Water Availability in the Child and Adult Care Food Program
|DATE:||Aug. 5, 2016|
|POLICY MEMO:||CACFP 20-2016|
|SUBJECT:||Water Availability in the Child and Adult Care Food Program|
This memorandum explains the water requirements in the Child and Adult Care Food Program (CACFP) and supersedes CACFP 20-2011, Child Nutrition Reauthorization 2010: Water Availability in the Child and Adult Care Food program.
The Healthy, Hunger-Free Kids Act of 2010 (the Act), PL 111-296, amended section 221 of the Richard B. Russell National School Lunch Act (NSLA), 42 U.S.C. 1766(u), to require that CACFP providers make potable water available to children. Subsequently, the U.S. Department of Agriculture’s (USDA) Food and Nutrition Service (FNS) issued the memorandum CACFP 20-2011 Child Nutrition Reauthorization 2010: Water Availability in the Child and Adult Care Food Program on May 11, 2011. That memorandum required that child care centers and day care homes make water available to children upon request throughout the day.
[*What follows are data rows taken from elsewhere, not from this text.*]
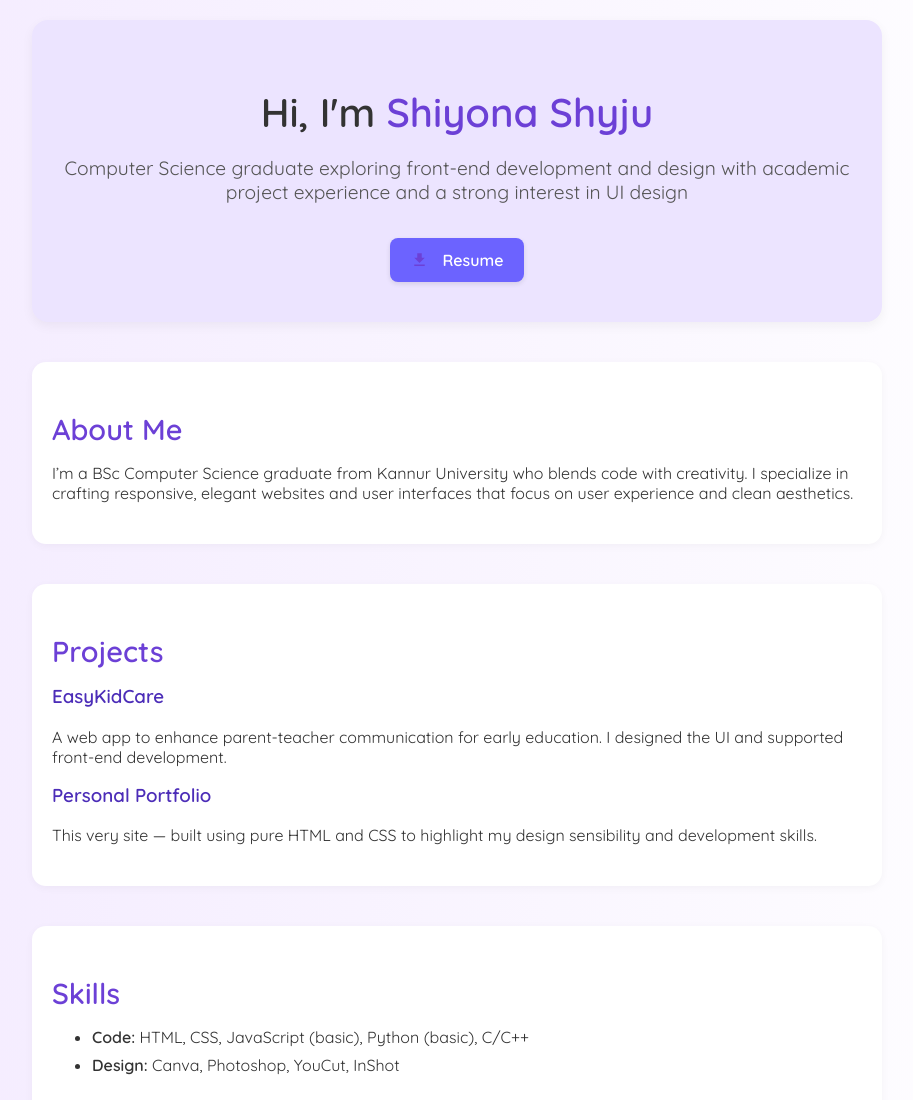
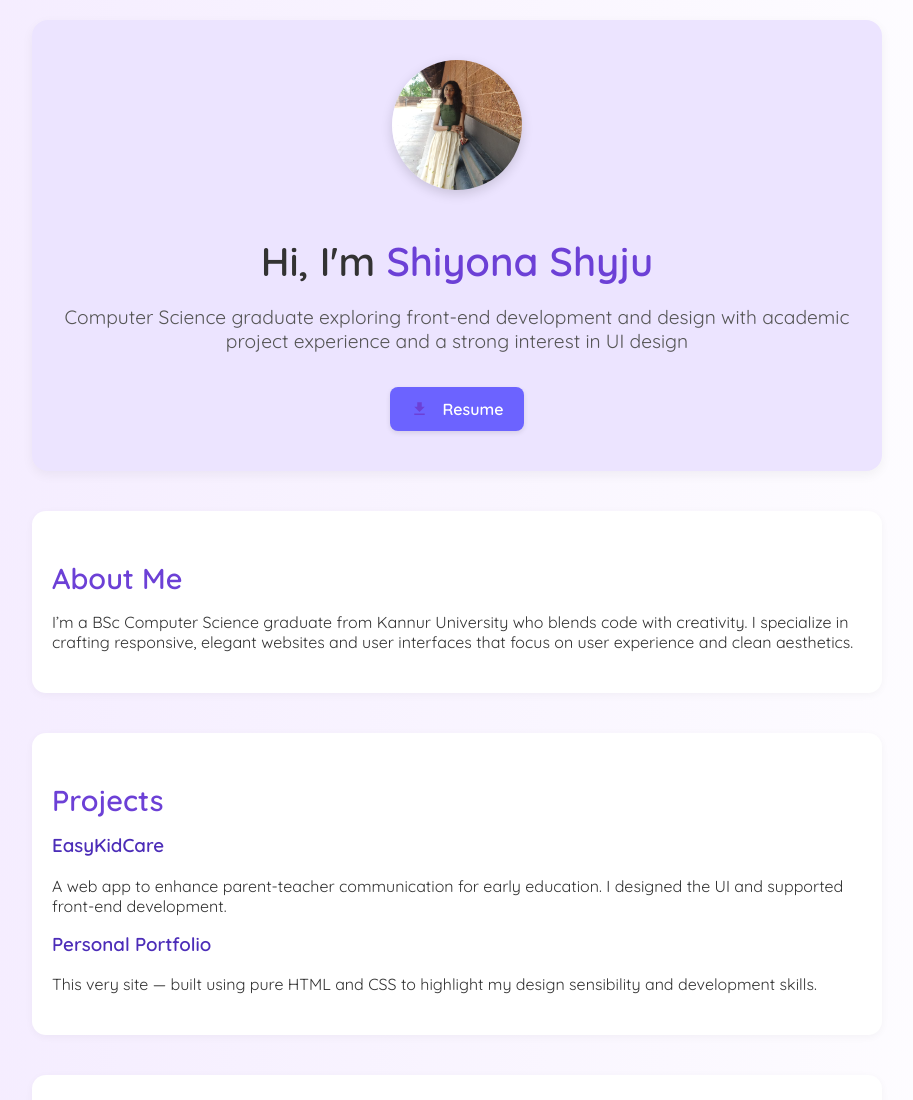
Before and after one commit to shiyonashyju/shiyonashyju.github.io, a plain HTML site: page index.html in a window 1280 px wide. Shown: the top 1100 px of the page, without its empty margins (183-1096 px from the left). Drawn offline with Linux system fonts and the light colour scheme.

Commit message:
Update index.html

```diff
--- a/index.html
+++ b/index.html
@@ -12,7 +12,7 @@
 
   <div class="container">
     <header class="hero">
-      <img src="images/profile.jpg" alt="Shiyona Profile" class="profile-img" onerror="this.style.display='none'">
+      <img src="profile.jpg" alt="Shiyona Profile" class="profile-img" onerror="this.style.display='none'">
       <h1>Hi, I'm <span class="highlight">Shiyona Shyju</span></h1>
       <p class="subheading">Computer Science graduate exploring front-end development and design  with academic project experience and a strong interest in UI design</p>
       <a href="Shiyona-Resume.pdf" download class="btn"><span class="material-icons">download</span> Resume</a>
```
The Act further amended section 17 of the NSLA to require USDA to update the CACFP meal pattern requirements to make them consistent with (a) the most recent version of the Dietary Guidelines for Americans, (b) the most recent relevant nutrition science, and (c) appropriate authoritative scientific agency and organization recommendations. On April 25, 2016, FNS published the final rule “Child and Adult Care Food Program: Meal Pattern Revisions Related to the Healthy, Hunger-Free Kids Act” (81 FR 24348) to update the CACFP meal patterns in 7 CFR 226.20. This final rule codified the water requirement outlined in the memorandum CACFP 20-2011 under 7 CFR 226.25(i), which, as stated above, required that child care centers and day care homes make water available to children upon request throughout the day. The final rule also expanded the water requirement to mandate that starting Oct. 1, 2017, child care centers and day care homes must also offer water to children throughout the day. FNS added the additional requirement to offer water in recognition that the majority of the CACFP participants are very young children and may not be able to or know how to request it themselves. These requirements to make water available and offer water throughout the day do not apply to adult day care centers; however, adult day care centers are encouraged to ensure drinking water is offered and made available to adult participants throughout the day. This memorandum provides guidance on how to offer and make water available to children participating in the CACFP.
The 2015-2020 Dietary Guidelines for Americans recommend that water be consumed daily, but do not establish a daily minimum intake for water consumption. Water can help children stay hydrated and healthy, particularly when chosen as an alternative to sugar-sweetened beverages. Child care centers and day care homes can make water available to children in a variety of ways, including having cups available next to the kitchen sink faucet, having water pitchers and cups set out, or simply providing water if it should be requested. Child care centers and day care homes are not required to have water available for children to self-serve. Offering water means asking the children whether they would like water at different times throughout the day. For very young children, this may require visual cues such as showing the cup or pitcher while verbally offering the water.
While drinking water must be made available to children during meal times, it does not have to be served alongside the meal. Water is not part of the reimbursable meal and may not be served instead of fluid milk. If water is offered during a meal, centers and day care homes should consider offering smaller amounts of water and keep in mind that children who drink too much liquid may feel too full to eat. FNS recommends serving water with snacks when no other beverage is being served, or when water can be served in lieu of other high calorie, sweetened beverages that are not creditable (e.g., juice drinks, soda, sports drinks). A good time to offer water more frequently might be during or after physical activity, on hot summer days, or cold winter months when the air is drier because of indoor heating. More ideas are available in FNS’ tip sheet Make Water Available Throughout the Day.
FNS expects that the CACFP water requirements can be instituted with no or very low cost. However, circumstances may arise in which safe water is not readily available in a facility. In these instances, purchasing water for children may be considered a reasonable and allowable cost for participating facilities. The purchasing of water will continue to be an unallowable cost if purchased for non-participant consumption. More information is available in policy memorandum SP 49-2016, CACFP 18-2016, Resources for Making Potable Water Available in Schools and Child Care Facilities, http://www.fns.usda.gov/sites/default/files/cn/SP49_CACFP18_2016os.pdf.
The provision to make potable water available to children throughout the day went into effect on May 11, 2011 via memorandum CACFP 20-2011. Child care centers and day care homes must be compliant with the requirement to offer water to children throughout the day by Oct. 1, 2017.
State agencies are reminded to distribute this information to program operators immediately. Program operators should direct any questions regarding this memorandum to the appropriate state agency. State agencies should direct questions to the appropriate FNS regional office.
Policy and Program Development Division
Child Nutrition Programs
The contents of this guidance document do not have the force and effect of law and are not meant to bind the public in any way. This document is intended only to provide clarity to the public regarding existing requirements under the law or agency policies.